» About this exercise: The word "realizar" occurs in some lines of the data. Return each such line.

» Data to use:

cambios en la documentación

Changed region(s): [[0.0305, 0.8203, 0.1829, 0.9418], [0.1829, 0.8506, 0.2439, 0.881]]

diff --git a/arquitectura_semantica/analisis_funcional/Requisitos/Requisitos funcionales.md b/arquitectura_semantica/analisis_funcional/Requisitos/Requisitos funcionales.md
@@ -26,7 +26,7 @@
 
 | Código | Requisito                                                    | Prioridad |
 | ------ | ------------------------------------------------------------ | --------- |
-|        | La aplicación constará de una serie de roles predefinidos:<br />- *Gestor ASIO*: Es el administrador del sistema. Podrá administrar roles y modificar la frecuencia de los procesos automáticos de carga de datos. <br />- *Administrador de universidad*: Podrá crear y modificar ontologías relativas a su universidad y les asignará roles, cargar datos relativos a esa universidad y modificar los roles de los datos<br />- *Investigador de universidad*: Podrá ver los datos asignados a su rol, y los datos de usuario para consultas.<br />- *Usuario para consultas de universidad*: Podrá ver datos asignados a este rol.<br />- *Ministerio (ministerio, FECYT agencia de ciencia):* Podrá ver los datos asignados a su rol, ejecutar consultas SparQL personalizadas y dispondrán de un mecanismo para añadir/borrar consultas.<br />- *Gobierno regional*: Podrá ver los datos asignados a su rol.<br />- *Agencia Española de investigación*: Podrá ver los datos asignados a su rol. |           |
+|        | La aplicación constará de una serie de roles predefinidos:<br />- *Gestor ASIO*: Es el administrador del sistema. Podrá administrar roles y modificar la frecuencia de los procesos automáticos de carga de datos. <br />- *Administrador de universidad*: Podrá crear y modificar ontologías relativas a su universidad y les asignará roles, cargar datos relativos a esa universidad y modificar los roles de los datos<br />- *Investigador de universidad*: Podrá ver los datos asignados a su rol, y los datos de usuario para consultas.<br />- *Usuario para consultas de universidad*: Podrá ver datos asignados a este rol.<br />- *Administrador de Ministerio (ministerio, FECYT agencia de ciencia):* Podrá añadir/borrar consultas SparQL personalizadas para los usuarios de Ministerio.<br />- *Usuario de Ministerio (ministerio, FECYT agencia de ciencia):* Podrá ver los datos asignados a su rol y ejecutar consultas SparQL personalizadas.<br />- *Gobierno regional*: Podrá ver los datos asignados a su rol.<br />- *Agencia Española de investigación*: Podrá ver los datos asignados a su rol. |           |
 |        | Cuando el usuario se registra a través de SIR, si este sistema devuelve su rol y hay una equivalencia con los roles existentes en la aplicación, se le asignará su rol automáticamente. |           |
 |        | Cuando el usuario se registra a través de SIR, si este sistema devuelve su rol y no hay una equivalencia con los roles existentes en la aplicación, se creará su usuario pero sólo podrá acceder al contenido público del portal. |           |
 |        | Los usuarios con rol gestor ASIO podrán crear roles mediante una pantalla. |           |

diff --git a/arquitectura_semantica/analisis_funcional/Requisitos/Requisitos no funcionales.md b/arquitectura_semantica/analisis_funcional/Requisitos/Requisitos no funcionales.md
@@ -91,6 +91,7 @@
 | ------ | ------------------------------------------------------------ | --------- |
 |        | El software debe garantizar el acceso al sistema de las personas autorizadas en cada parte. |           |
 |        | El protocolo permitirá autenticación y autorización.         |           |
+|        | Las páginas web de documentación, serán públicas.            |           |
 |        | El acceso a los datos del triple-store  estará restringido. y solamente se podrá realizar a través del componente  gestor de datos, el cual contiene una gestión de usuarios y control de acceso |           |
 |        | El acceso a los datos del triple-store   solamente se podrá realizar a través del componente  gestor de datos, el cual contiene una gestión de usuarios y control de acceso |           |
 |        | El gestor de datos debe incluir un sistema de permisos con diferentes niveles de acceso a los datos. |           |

» Output below:
 |        | El acceso a los datos del triple-store  estará restringido. y solamente se podrá realizar a través del componente  gestor de datos, el cual contiene una gestión de usuarios y control de acceso |           |
 |        | El acceso a los datos del triple-store   solamente se podrá realizar a través del componente  gestor de datos, el cual contiene una gestión de usuarios y control de acceso |           |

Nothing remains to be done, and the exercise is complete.